Apparently Bret Easton Ellis used to be a big deal. As part of the literary brat pack that emerged in the 1980s he had a bad boy aura. His books were young, edgy and depicted a darker America, something that to outsiders seemed both glamorous and destructive. He appealed to that eternal hunt for the fountain of youth. But Bret is a writer whose literary legacy is stuck in the 80s and 90s and his edginess has been subsumed by society and culture at large. He can’t write the same books any more when life is more entertaining than fiction. It is not surprising then that he has moved from fiction to talking quite literally about the exact same themes.

On the Altar of the Black Rifle: The NRA’s Failure

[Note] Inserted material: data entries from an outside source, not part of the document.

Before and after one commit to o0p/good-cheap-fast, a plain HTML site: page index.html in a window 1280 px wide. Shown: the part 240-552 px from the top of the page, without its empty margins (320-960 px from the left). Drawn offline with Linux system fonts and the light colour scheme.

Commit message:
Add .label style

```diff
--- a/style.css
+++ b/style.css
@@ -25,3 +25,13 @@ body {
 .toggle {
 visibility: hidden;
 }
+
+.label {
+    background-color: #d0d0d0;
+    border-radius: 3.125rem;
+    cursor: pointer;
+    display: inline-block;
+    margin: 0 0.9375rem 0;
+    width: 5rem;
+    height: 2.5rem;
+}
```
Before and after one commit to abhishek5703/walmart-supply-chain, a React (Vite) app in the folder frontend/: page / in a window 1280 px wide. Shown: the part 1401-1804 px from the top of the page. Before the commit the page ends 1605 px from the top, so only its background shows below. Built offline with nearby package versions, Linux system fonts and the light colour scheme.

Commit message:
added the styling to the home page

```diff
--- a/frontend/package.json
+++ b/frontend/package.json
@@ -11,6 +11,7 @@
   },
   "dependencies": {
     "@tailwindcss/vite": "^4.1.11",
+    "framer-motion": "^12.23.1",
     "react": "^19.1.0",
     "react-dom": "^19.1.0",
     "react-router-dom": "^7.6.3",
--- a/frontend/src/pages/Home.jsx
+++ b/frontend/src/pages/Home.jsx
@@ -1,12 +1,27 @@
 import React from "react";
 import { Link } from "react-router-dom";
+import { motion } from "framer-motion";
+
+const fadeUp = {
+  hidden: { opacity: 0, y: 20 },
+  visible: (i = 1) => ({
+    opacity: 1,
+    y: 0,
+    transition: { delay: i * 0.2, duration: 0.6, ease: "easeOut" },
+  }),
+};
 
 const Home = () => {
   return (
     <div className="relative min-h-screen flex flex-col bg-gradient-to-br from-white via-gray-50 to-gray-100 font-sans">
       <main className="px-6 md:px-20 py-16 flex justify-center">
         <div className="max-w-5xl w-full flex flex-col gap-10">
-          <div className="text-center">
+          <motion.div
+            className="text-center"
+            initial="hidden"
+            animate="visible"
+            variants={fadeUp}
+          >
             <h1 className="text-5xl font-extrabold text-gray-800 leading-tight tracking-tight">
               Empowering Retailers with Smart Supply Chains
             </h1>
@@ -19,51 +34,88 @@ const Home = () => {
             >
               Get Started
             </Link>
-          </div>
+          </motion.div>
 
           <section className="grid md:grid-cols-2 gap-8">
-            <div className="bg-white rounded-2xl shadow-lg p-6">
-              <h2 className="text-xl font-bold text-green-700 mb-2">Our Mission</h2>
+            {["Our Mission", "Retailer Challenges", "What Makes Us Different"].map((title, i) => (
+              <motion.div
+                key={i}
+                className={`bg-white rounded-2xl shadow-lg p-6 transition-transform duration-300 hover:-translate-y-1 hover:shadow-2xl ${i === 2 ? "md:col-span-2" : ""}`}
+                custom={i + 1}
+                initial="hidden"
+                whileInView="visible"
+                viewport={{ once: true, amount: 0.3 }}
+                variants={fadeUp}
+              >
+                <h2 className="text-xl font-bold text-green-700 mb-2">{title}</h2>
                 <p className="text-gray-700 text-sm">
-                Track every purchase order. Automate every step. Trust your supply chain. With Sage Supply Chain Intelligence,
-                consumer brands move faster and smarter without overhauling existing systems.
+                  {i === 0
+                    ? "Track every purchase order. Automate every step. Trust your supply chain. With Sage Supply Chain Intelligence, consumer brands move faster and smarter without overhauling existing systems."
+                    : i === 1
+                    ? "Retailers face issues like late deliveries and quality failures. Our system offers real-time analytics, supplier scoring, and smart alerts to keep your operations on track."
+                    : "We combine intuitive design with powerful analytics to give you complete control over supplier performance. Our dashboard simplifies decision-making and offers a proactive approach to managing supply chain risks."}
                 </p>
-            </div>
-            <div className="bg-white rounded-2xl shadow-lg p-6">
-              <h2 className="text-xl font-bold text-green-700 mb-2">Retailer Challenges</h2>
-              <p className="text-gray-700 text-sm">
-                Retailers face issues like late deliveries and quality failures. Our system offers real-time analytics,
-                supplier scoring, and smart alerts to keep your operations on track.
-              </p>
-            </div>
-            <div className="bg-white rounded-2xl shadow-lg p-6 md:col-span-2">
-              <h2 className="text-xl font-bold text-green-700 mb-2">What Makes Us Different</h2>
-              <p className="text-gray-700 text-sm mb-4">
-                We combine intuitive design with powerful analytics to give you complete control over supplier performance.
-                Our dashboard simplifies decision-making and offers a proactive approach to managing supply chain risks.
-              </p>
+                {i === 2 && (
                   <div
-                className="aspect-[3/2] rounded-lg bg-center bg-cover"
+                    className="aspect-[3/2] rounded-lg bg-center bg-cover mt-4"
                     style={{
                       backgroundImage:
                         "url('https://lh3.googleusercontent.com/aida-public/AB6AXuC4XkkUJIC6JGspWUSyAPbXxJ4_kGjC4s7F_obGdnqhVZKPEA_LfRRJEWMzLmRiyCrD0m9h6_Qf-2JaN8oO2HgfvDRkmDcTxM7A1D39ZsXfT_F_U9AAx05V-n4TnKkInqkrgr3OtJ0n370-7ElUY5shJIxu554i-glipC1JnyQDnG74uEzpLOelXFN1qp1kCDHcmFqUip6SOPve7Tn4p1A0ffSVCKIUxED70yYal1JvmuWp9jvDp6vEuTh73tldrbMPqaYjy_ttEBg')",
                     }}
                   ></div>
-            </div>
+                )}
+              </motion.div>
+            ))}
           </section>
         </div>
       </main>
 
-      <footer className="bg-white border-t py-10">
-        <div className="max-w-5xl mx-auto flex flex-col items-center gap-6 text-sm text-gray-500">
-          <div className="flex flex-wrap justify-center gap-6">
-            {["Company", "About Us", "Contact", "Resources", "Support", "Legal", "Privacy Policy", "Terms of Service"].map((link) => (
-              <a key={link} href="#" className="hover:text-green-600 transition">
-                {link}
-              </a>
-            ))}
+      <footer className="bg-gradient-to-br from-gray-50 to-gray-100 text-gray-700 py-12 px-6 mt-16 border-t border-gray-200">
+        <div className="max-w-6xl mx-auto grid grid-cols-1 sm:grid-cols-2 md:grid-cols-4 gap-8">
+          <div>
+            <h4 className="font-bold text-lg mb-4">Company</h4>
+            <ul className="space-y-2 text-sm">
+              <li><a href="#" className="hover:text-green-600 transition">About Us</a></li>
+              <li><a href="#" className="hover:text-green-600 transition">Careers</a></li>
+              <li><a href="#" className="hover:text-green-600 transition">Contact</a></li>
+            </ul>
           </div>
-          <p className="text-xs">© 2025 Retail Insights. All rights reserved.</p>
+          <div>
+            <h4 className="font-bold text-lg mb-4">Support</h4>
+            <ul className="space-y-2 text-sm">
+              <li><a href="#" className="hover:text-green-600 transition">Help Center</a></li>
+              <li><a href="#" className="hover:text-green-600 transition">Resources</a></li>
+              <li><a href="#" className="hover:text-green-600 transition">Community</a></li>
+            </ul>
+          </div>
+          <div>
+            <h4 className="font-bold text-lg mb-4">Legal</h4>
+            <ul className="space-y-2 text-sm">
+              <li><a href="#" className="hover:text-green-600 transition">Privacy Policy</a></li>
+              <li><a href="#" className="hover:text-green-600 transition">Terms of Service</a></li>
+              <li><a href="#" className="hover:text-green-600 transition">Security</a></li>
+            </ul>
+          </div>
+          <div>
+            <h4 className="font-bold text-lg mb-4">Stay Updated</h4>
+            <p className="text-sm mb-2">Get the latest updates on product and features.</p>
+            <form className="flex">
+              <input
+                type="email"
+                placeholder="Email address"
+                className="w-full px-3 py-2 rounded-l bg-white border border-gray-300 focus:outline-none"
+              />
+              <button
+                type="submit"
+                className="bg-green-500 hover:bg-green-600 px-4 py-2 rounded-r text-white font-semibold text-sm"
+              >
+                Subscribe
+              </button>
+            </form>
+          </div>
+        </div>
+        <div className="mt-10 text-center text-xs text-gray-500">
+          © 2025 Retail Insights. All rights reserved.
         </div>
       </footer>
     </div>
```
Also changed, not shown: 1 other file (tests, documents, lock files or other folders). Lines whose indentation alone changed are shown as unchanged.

I am a gun rights absolutist. I mean that. There is nothing I qualify the position with. Obtain a weapon with which to wage war. That is your mandate. It is an unconditional mandate. This mandate became such in my mind via simple means. There is a very basic hypothetical one must indulge to determine the degree to which, if at all, he believes something. I like to call this the Apocalypse Diametric. It’s simple. One looks at the two sides of a given debate, and determines the fundamental insanity of each, and subsequently decides which is preferable. They both result in an apocalypse of a sort. In the case of the gun, it is no different. The most fundamental conclusion of the gun control side explains itself: guns are perfectly controlled. A single entity maintains exclusive access and use of all guns over all others. Extrapolate whatever conclusion you would like. The pro gun argument is everybody has access to a gun. Extrapolate whatever conclusion you would like. I will examine the logical insanity of each path as they appear to me.